David Lennon is an award-winning columnist and author who has been a staff writer at Newsday since 1991.
Of all the improbable stories wrapped up in the black-and-orange menagerie that is the 2012 Giants, one of the more familiar for us East Coasters sat on a stool Tuesday at AT & T Park and seemed a bit overwhelmed by all of it.
Not in an "OMG, this is the World Series" kind of way. More like a "This is such an incredible feeling I'm not exactly sure what to say" sort of thing. That giddy face belonged to Angel Pagan, who was shipped out of Flushing last December as an underachieving malcontent -- in the Mets' view anyway -- and is now the starting centerfielder / leadoff hitter for the NL champions.
Weird, right? Like the city they play in, these Giants are quirky, strange and difficult to fully explain. Who could have scripted a scenario where Barry Zito is the celebrated Game 1 starter for this World Series and Tim Lincecum, a back-to-back Cy Young winner, is banished to the bullpen?
No one. And you can bet the Mets never guessed Pagan would make them look foolish for trading him away for Andres Torres, his supposed replacement in center, and relief pitcher Ramon Ramirez. Of course, that's how it all played out, with Torres and Ramirez both landing with a thud in New York.
Pagan claims not to have noticed. Two years ago, he was honored to take over for Carlos Beltran as the Mets' once-and-future centerfielder. It feels like ancient history now.
"This is a business, man," Pagan said. "And you have to understand that sometimes teams are going to take different directions . . . I moved on. I wish the New York Mets the best and I just keep going my way."
His way has worked pretty well. During the regular season, Pagan logged career bests in runs (95), doubles (38) and triples (15) and stole 29 bases.
As for the perception he "won" the trade for the Giants, Pagan insists he takes no satisfaction from that.
"I don't want to say that I'm proud," Pagan said. "I don't want to make any team look bad because I have a special place in my heart for Chicago and New York and now San Francisco. But coming over here, I had to bring everything I got -- 2011 wasn't my best season and I wanted to bounce back badly."

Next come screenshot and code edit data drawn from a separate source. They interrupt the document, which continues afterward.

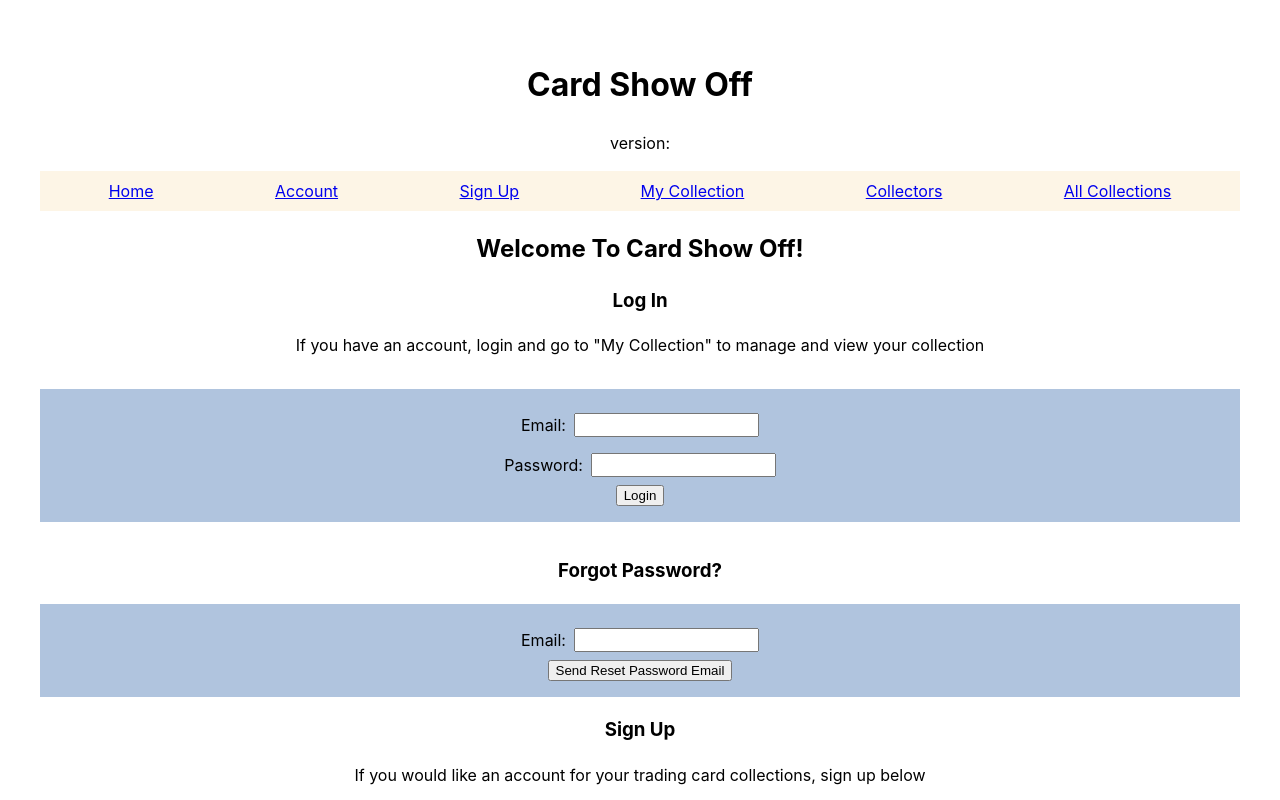
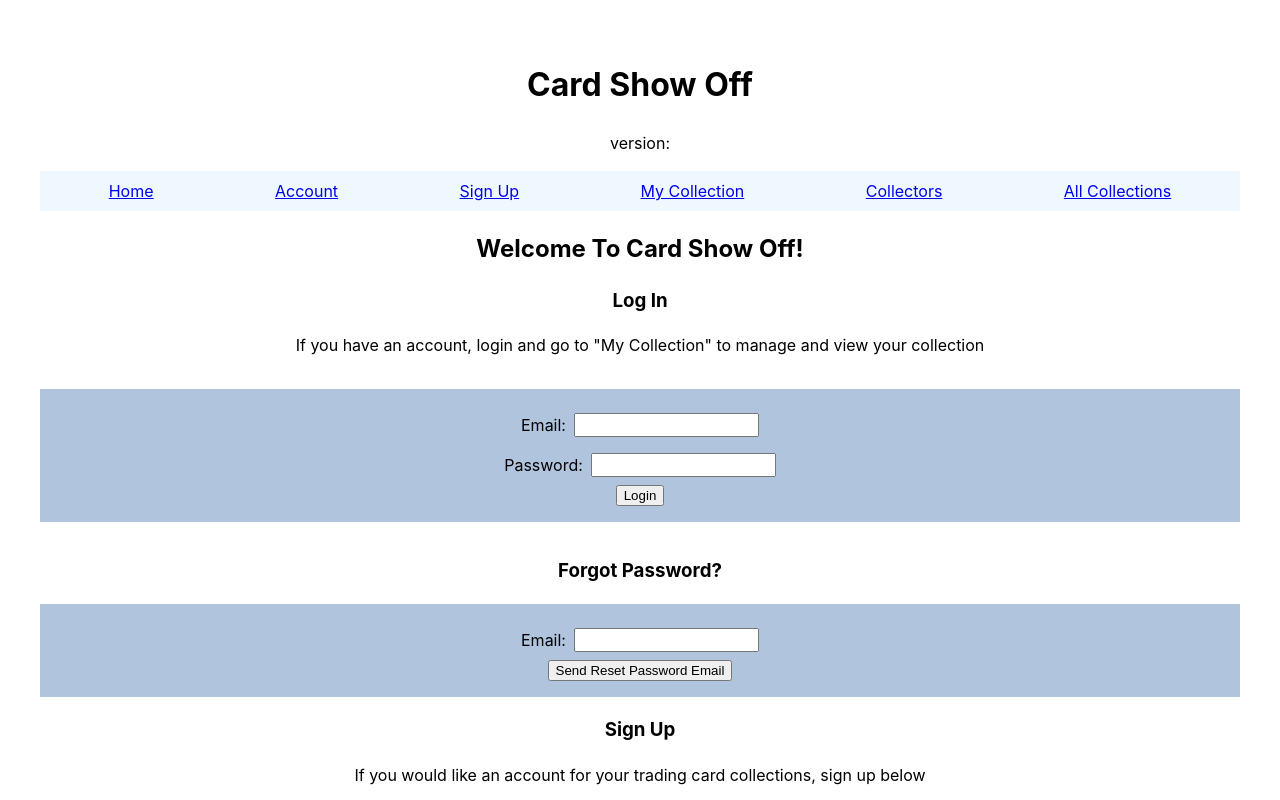
Before and after one commit to UWC2-JSCRIPT/320-wn24-final-project-tvroley, a React (Vite) app: page / in a window 1280 px wide. Shown: the top 800 px of the page. Built offline with nearby package versions, Linux system fonts and the light colour scheme; no server answers.

Commit message:
changed nav bar color to alice blue

```diff
--- a/src/App.css
+++ b/src/App.css
@@ -115,7 +115,7 @@
   flex-direction: row;
   flex-wrap: wrap;
   justify-content: space-around;
-  background-color: oldlace;
+  background-color: aliceblue;
   padding: 0.5rem;
   margin-top: 0.5em;
   margin-bottom: 0.5em;
```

The Giants, as a whole, are a team on the rebound. They missed the postseason last year after winning the World Series in 2010, and in the first two rounds of these playoffs, San Francisco has needed to rally from deficits of 2-0 to the Reds and 3-1 to the Cardinals. That's a 6-0 run in elimination games this October, but the Giants would rather not try to duplicate those feats. It's fun to look back on, but not a formula for continued success, however.
"You certainly don't want to get down 3-1 to these guys," Aubrey Huff said. "The anxiety and the stress is killing us."
Huff was smiling during that last part, but there's some truth in it. So much has been made of the Giants' clubhouse speeches and pep talks that they've created their own can-do mythology. The belief you can run through walls is not supposed to apply to baseball, and yet Type A personalities like Hunter Pence have made it work with this group.
"I've always been pretty intense," Pence said. "I was called 'Captain Intensity' in high school. It's just who I am. I can't be someone else. To me, there's a beautiful saying -- 'Know Thyself' -- and everybody on this team knows who they are."
Not who they were. That's the key. Pence was playing for the Phillies three months ago. Marco Scutaro, the NLCS MVP, was a Rockie. At least in Pagan's case, he's been with the Giants since Opening Day. No wonder he feels so comfortable there.
"Every day, we all smile," Pagan said. "Every single day, man."
On the Giants, there's a lot to be happy about right now.